For many of us, waking up early is difficult. Yet we try to do it. Why? Because everyone seems to be doing it. Everyone tells us that it’s good for us. Our work demands it of us. Society demands it of us. We are told in order to be successful we need to rise early. And so we feel pressured. We feel guilty. We suck it up. We obey this norm. But this is wrong.
Some of us are night owls. We are at our most productive at night; when it’s peaceful and there are no distractions. We enjoy rising later to account for our unique habits. And this is fine. Everyone is different. No one person is the same. It’s time then to stop feeling guilty because of what society regards as normal. What is normal anyway? Normal is relative.
The next time someone mentions the importance of rising early – mention that there is a growing body of research highlighting that we are in a sleep deprivation crisis and that rising later is better to allow for our unique body clock.
We are in a sleep deprivation crisis
Society is in the midst of a sleep deprivation crisis as we force ourselves to adapt to working hours that are not in sync with our Circadian rhythms (natural body clock that regulates the timing of sleeplessness and wakefulness):
“At the age of 10 you get up and go to school and it fits in with our nine-to-five lifestyle. When you are about 55 you also settle into the same pattern. But in between it changes a huge amount and, depending on your age, you really need to be starting around three hours later, which is entirely natural.” – Dr Paul Kelley (Sleep and Circadian Neuroscience Institute at the University of Oxford), The Guardian.
The biggest age group affected is 14-24-year-olds. This has far reaching implications for our health. Kelley says the following, speaking to the Telegraph:
‘It is hugely damaging on the body’s systems because you are affecting physical, emotional and performance systems in the body…”
Kelley goes on to say that sleep deprivation can lead to exhaustion, frustration, anxiety, weight gain, high blood pressure, poor long term memory and can even improve chances of stimulant (alcohol) use and risk-taking.
Proposed 10:00am work starts, backed by science
As a result, Kelley advocates 08:30 am starts (or later) for 10-year-olds, 10am starts for 16-year-olds and 11:00 am starts for 18-year-olds. Not only does he recommend a change among the younger generation, he also recommends that staff should start work at 10:00 am as they are often sleep deprived – which directly affects their health, performance and output. All this does have scientific backing.

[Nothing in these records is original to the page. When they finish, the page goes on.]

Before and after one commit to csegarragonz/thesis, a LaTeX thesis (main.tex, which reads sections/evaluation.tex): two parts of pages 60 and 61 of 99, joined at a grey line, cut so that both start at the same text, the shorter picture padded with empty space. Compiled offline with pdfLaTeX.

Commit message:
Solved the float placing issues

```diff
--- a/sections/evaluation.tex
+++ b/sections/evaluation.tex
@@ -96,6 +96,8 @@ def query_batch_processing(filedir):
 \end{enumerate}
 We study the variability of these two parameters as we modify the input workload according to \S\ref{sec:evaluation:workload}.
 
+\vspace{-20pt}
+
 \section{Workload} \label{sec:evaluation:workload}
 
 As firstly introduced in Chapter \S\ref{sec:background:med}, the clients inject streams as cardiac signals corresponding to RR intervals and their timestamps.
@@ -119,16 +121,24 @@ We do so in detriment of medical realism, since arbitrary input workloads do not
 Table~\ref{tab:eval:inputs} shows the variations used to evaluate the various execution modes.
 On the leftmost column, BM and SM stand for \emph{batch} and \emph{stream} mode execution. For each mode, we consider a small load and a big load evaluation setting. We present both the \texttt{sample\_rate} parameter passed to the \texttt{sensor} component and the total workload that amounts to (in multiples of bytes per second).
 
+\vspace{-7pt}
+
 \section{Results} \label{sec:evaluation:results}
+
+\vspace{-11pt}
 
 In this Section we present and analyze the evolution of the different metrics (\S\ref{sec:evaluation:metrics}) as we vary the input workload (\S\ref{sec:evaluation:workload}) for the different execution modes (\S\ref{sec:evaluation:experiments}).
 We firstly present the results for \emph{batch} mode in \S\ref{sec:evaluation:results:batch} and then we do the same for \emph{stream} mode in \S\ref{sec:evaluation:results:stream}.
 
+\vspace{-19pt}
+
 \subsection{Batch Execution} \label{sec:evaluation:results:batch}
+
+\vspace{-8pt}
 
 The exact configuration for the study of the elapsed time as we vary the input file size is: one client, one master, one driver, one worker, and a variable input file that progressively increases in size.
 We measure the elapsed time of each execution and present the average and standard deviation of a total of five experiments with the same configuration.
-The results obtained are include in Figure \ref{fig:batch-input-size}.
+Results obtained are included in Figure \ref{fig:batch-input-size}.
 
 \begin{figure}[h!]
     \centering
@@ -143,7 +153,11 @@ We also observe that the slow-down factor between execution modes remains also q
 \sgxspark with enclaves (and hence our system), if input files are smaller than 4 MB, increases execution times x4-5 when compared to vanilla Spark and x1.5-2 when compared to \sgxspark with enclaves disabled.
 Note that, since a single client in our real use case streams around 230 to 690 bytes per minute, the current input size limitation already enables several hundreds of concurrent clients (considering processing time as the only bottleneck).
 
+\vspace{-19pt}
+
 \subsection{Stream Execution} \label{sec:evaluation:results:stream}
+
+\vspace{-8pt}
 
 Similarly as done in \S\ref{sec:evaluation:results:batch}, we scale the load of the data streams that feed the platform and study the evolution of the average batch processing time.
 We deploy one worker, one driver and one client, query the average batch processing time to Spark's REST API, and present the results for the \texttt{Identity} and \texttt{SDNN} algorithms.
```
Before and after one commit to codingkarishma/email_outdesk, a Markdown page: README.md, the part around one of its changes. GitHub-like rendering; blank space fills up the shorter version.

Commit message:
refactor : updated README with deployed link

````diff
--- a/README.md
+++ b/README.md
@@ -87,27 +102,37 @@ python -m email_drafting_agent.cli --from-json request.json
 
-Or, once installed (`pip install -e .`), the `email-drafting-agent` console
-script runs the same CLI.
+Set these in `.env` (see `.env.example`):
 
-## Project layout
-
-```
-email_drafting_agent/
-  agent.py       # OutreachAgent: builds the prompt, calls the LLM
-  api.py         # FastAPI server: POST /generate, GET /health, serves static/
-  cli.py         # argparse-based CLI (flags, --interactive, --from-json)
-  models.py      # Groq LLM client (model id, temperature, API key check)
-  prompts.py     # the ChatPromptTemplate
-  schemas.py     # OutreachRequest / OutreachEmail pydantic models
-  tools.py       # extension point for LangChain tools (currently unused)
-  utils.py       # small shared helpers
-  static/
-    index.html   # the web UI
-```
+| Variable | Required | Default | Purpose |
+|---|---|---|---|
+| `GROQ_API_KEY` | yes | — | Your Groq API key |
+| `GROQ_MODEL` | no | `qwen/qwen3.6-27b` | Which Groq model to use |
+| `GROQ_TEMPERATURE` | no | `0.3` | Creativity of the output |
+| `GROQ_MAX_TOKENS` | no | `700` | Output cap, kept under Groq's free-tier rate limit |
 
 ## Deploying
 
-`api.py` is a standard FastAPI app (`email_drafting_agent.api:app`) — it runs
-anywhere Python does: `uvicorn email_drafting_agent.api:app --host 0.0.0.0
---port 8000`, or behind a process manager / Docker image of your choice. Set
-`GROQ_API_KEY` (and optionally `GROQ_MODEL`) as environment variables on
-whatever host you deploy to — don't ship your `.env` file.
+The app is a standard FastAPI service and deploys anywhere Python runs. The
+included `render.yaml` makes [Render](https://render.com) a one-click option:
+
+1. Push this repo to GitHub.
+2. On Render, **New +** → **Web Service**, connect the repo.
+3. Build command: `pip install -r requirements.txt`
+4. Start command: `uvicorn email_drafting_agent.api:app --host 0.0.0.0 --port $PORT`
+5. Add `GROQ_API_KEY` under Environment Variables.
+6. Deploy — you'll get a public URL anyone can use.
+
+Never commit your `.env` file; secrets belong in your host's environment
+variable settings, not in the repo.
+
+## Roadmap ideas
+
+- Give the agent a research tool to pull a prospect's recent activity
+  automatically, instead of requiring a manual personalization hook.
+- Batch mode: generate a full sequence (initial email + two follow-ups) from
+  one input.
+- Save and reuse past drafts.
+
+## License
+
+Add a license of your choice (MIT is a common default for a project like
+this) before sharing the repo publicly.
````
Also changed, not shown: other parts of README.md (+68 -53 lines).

We all have melatonin – a hormone that assists in regulating our body clock. According to the National Sleep Foundation, teenagers don’t start releasing this hormone until nearly 11 o’clock at night. The hormones pumps through our blood during the night and into the late morning.This makes it difficult for teenagers to rise early.
Neuroscientists also say that teenagers are geared towards going to bed at midnight and only feel fully functional by 09:00-10:00am the next morning. In a pilot study conducted by Kelley himself who was formerly a head teacher at Monkseaton Middle School, starting hours were moved from 08:30-10:00 am. There was a marked increased in the improvement of grades by 19%. Kelley is currently part of a wider study, involving 100 schools across Britan where they are experimenting with different start times. The study which started in 2014 will end in 2018.
What this all means
The effects of sleep deprivation are real. Society needs to consider revising work and school start times to allow for us to follow our natural body clock. For 10-year old’s the current start times fit into a 9-5 lifestyle, with people returning to this pattern in their mid 50’s. For everyone else in between, later start times needs to be considered.
This is especially evident among teenagers who have a distinctly different body clock from adults. And for adults, the demands of work and the “rat-race” imply that companies need to re-consider their times – as this not only affects the health, performance and output of employees but ultimately the bottom line of companies.
And for the night owls. Each of us is different. Waking up later is natural. it’s part of our biological clock. Stop feeling guilty about it. Start feeling good about the fact that you have known and have been doing all along, what experts are increasingly advocating.